- Action item
Filter these entries down to lines holding "Container".

- Supplied material
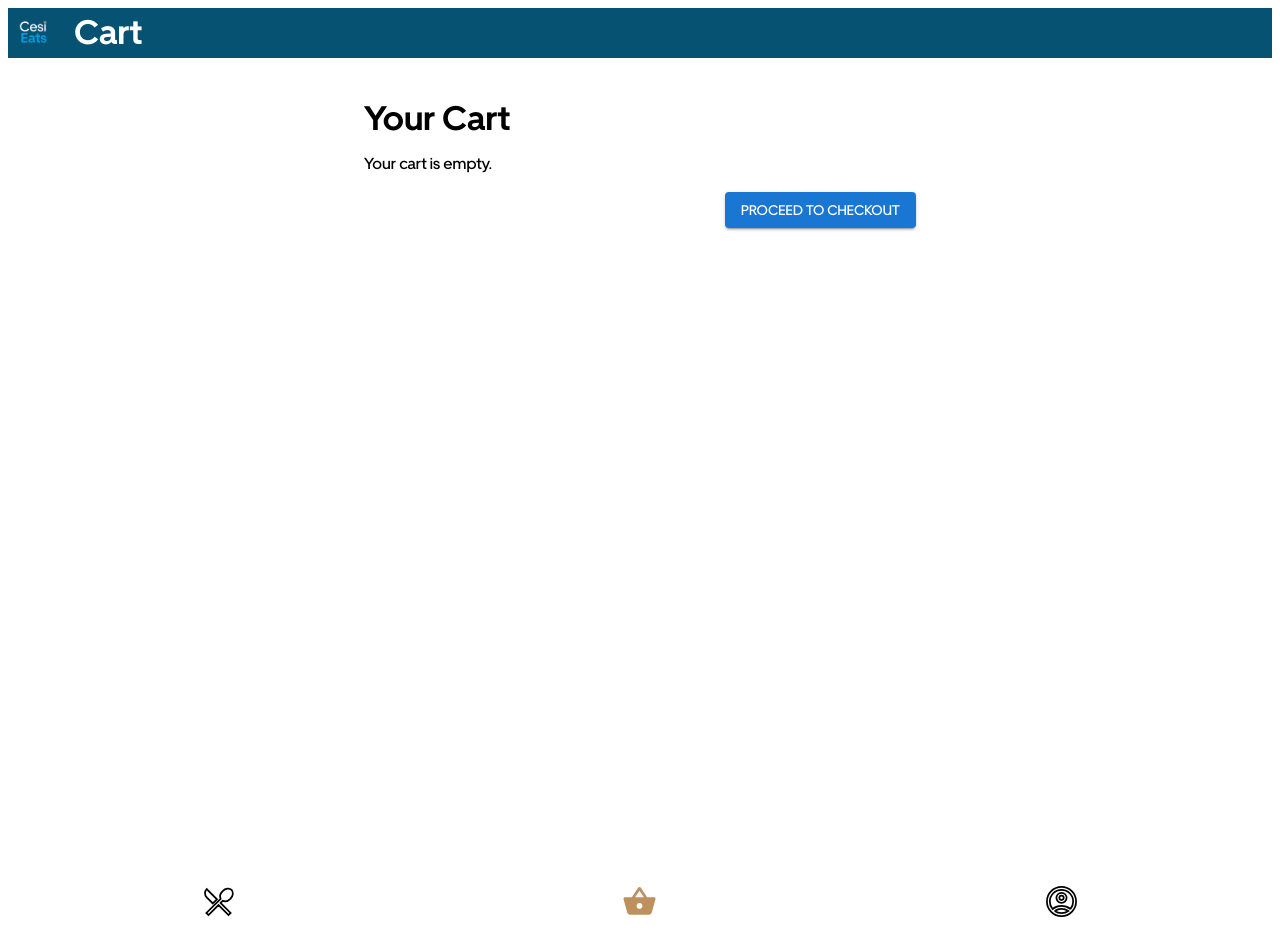
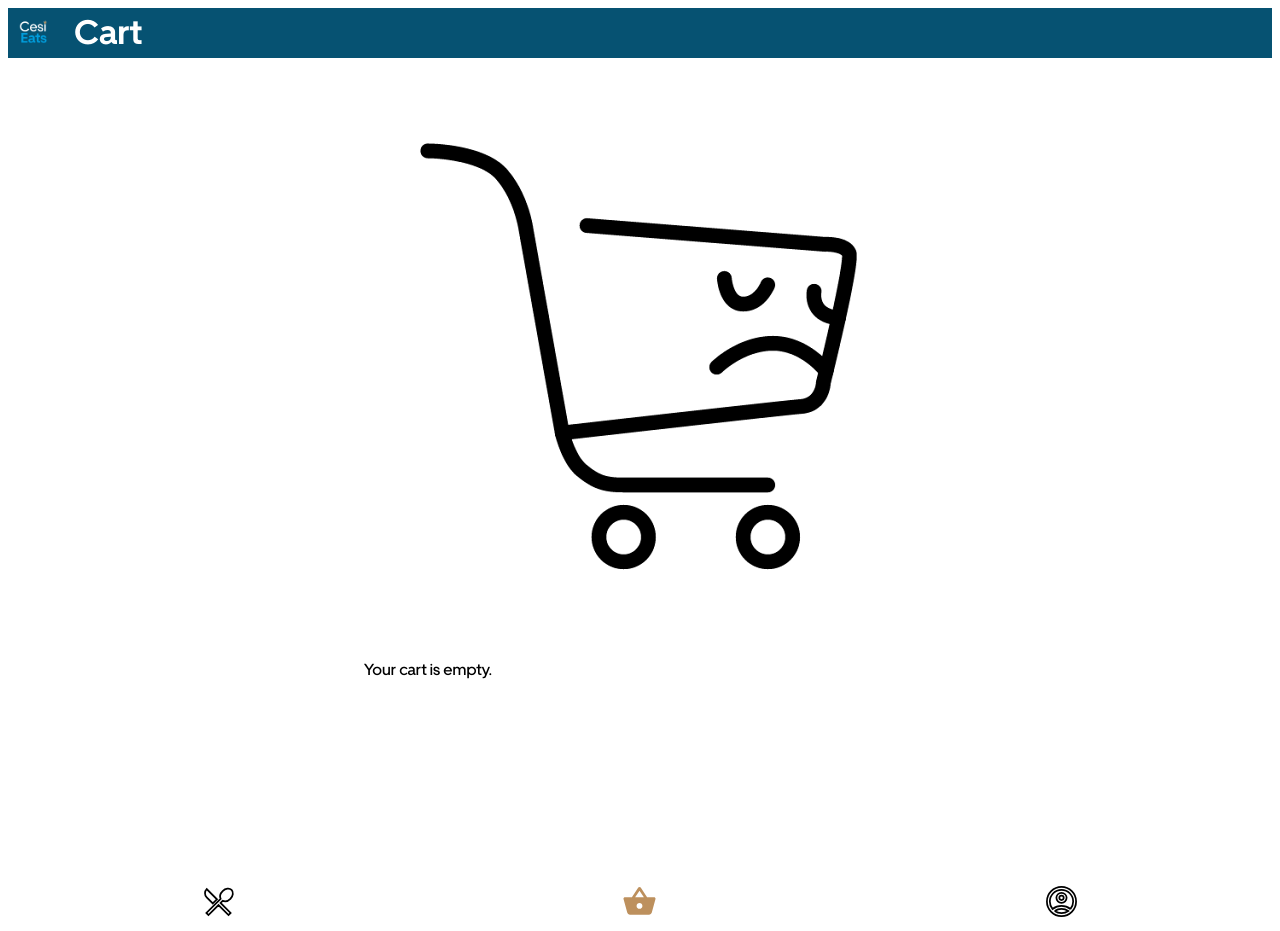
Before and after one commit to ARESSent/cesi-eats-back, a React (Create React App) app: page /Cart in a window 1280 px wide. Built offline with nearby package versions, Linux system fonts and the light colour scheme.

Commit message:
cart delete

```diff
--- a/src/Cart.js
+++ b/src/Cart.js
@@ -3,6 +3,8 @@ import { Box, Button, Container, List, ListItem, ListItemText, IconButton, Typog
 import DeleteIcon from '@mui/icons-material/Delete';
 import { Link } from 'react-router-dom';
 import api from './components/api';
+import cart from './images/emptycart.png';
+
 
 const Cart = () => {
   const [cartItems, setCartItems] = useState([]);
@@ -15,7 +17,6 @@ const Cart = () => {
       try {
         const items = await api.getCart(token);
         setCartItems(items.items);
-        console.log(items.items);
       } catch (error) {
         console.error('Error fetching cart items:', error);
       }
@@ -25,39 +26,70 @@ const Cart = () => {
   }, []);
 
   const handleRemoveItem = (id) => {
-    setCartItems(prevItems => prevItems.filter(item => item.id !== id));
-    api.putRemoveCart(localStorage.getItem('token'), cartItems);
+    let carIndex = cartItems.indexOf(id);
+    if(carIndex > -1)
+    {
+      cartItems.splice(carIndex, 1)
+    }
+
+    setCartItems(cartItems);
+
+    api.putRemoveCart(localStorage.getItem('token'), cartItems)
+    .catch(error => {
+        console.error('Failed to update cart:', error);
+        setCartItems(cartItems);
+    });
+    window.location.reload();
   };
+
 
   return (
     <Container maxWidth="sm">
       <Box sx={{ my: 4 }}>
-        <Typography variant="h4" gutterBottom>
-          Your Cart
-        </Typography>
         {cartItems.length > 0 ? (
+          <>
           <List>
-            {cartItems.map((item) => (
+            {cartItems.map((item,index) => (
               <ListItem
-                key={item.id}
+                key={item+index}
                 secondaryAction={
-                  <IconButton edge="end" aria-label="delete" onClick={() => handleRemoveItem(item.id)}>
+                  <IconButton edge="end" aria-label="delete" onClick={() => handleRemoveItem(item)}>
                     <DeleteIcon />
                   </IconButton>
                 }
               >
-                <ListItemText primary={item.name} secondary={`Quantity: ${item.quantity} | Price: $${item.price}`} />
+              <ListItemText primary={item} />
               </ListItem>
             ))}
           </List>
-        ) : (
-          <Typography>Your cart is empty.</Typography>
-        )}
-        <Box sx={{ display: 'flex', justifyContent: 'flex-end', mt: 2 }}>
+           <Box sx={{ display: 'flex', justifyContent: 'flex-end', mt: 2 }}>
           <Button variant="contained" color="primary" component={Link} to="/checkout">
             Proceed to Checkout
           </Button>
         </Box>
+        </>
+        ) : (
+          <>
+          <Box display="flex" justifyContent="center" pl={2} pb={6}>
+                    <img
+                        src={cart}
+                        alt={cart}
+                        sx={{
+                            width: "100%",
+                            height: 'auto',
+                            display: 'block',
+                            borderRadius: '10px',
+                            transition: 'transform 0.5s ease',
+                            '&:hover': {
+                            transform: 'scale(1.1)',
+                            }
+                        }}
+                    />
+                </Box>
+          <Typography>Your cart is empty.</Typography>
+          </>
+        )}
+
       </Box>
     </Container>
   );
```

- Finished task
@@ -3,6 +3,8 @@ import { Box, Button, Container, List, ListItem, ListItemText, IconButton, Typog
     <Container maxWidth="sm">
     </Container>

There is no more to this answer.